— WORK REQUIRED —
Among the entries below, please show each line that carries the word "packet".

*** Opening of EXCERPTED DATA ***

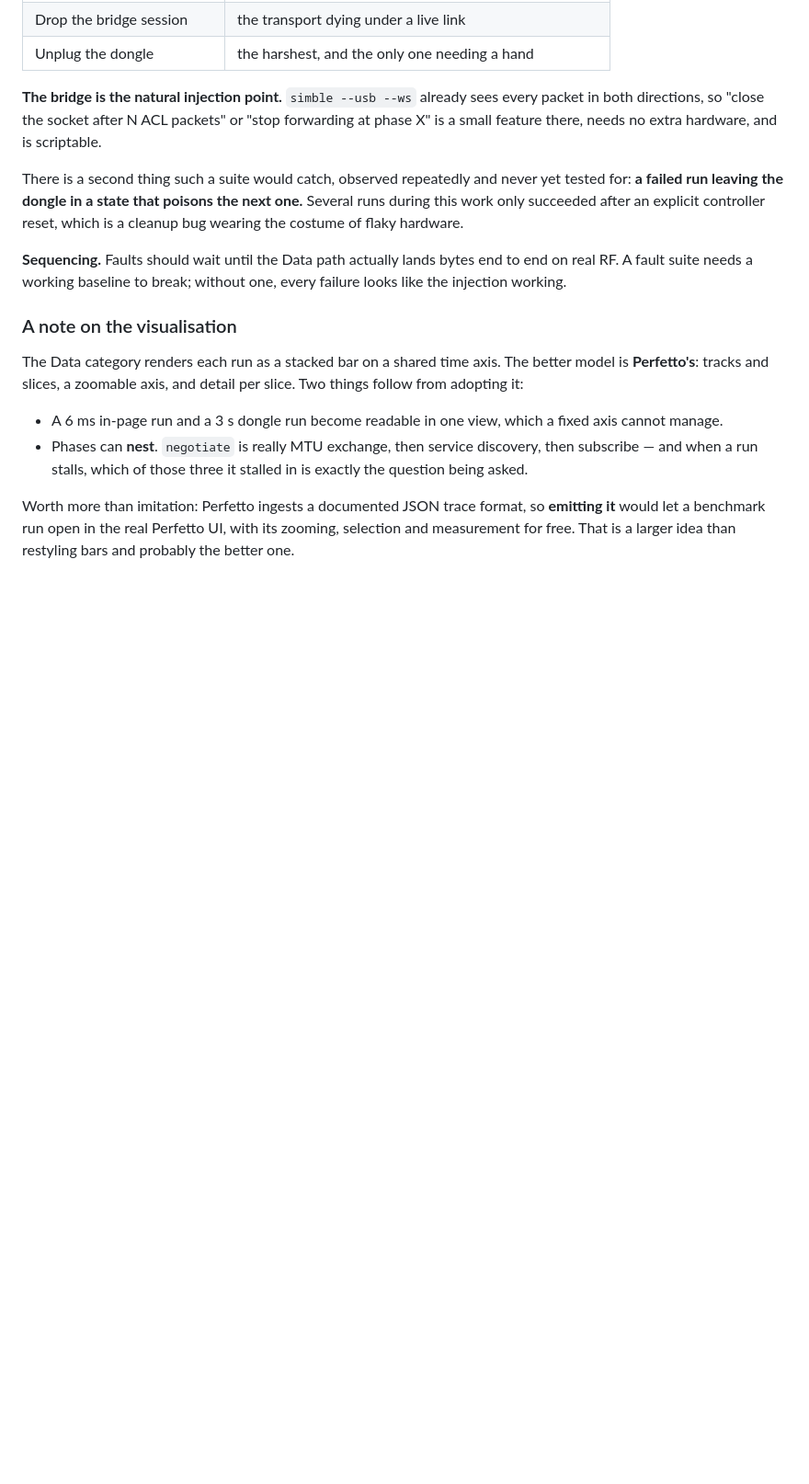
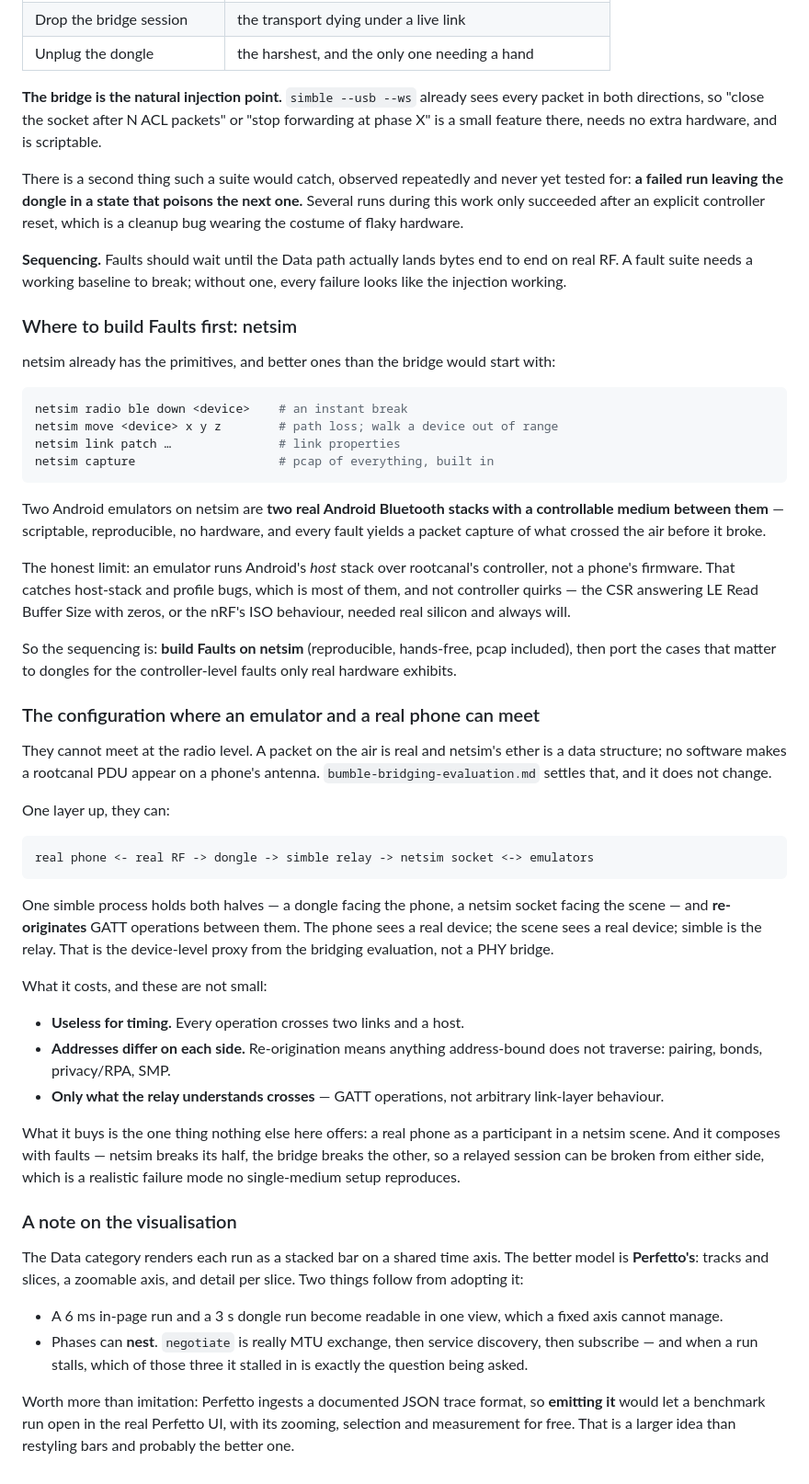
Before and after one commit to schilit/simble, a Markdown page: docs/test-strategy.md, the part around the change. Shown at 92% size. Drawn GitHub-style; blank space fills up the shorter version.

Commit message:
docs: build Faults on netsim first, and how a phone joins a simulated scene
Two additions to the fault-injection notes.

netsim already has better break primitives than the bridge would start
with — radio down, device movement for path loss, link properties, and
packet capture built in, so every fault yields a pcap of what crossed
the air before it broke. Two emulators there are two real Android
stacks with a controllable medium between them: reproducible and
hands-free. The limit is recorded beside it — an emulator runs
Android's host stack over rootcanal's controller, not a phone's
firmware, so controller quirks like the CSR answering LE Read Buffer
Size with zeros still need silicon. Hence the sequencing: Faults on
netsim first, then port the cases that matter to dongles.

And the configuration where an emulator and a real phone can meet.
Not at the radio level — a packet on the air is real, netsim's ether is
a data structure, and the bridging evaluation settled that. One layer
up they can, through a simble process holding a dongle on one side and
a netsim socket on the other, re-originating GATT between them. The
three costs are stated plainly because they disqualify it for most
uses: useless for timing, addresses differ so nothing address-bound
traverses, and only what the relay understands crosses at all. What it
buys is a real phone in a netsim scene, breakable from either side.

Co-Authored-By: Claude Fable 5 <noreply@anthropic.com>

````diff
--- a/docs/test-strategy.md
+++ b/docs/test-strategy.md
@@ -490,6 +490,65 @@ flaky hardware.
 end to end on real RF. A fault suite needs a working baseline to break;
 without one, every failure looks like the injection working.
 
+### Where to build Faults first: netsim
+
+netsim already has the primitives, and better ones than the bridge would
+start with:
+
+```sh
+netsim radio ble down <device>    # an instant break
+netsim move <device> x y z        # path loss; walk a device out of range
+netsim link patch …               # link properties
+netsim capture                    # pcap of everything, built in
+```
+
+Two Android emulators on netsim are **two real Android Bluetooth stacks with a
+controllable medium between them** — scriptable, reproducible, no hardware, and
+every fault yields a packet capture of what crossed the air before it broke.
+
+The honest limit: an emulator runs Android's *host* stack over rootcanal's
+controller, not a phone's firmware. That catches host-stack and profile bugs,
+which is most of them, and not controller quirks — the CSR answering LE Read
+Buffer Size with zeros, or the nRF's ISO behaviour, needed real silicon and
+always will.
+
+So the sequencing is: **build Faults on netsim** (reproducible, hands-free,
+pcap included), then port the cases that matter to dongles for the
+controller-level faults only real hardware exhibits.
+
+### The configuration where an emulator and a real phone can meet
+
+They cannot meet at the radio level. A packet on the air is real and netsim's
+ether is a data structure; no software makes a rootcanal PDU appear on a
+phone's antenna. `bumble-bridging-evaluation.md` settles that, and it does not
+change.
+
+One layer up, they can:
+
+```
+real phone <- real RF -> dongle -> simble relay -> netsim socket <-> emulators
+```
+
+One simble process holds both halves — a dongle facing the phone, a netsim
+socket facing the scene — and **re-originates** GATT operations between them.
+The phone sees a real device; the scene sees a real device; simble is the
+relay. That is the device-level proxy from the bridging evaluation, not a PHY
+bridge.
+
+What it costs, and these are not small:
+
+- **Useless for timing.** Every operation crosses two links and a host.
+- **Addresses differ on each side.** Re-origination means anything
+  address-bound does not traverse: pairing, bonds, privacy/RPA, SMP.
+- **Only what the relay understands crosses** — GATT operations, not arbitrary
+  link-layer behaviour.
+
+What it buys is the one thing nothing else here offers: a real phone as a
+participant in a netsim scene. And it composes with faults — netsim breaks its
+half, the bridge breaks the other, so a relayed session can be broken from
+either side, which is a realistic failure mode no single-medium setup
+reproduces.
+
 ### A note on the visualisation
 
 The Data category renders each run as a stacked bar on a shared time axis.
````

*** Close of EXCERPTED DATA ***

— OUTPUT OF THE TASK —
packet capture built in, so every fault yields a pcap of what crossed
Not at the radio level — a packet on the air is real, netsim's ether is
+every fault yields a packet capture of what crossed the air before it broke.
+They cannot meet at the radio level. A packet on the air is real and netsim's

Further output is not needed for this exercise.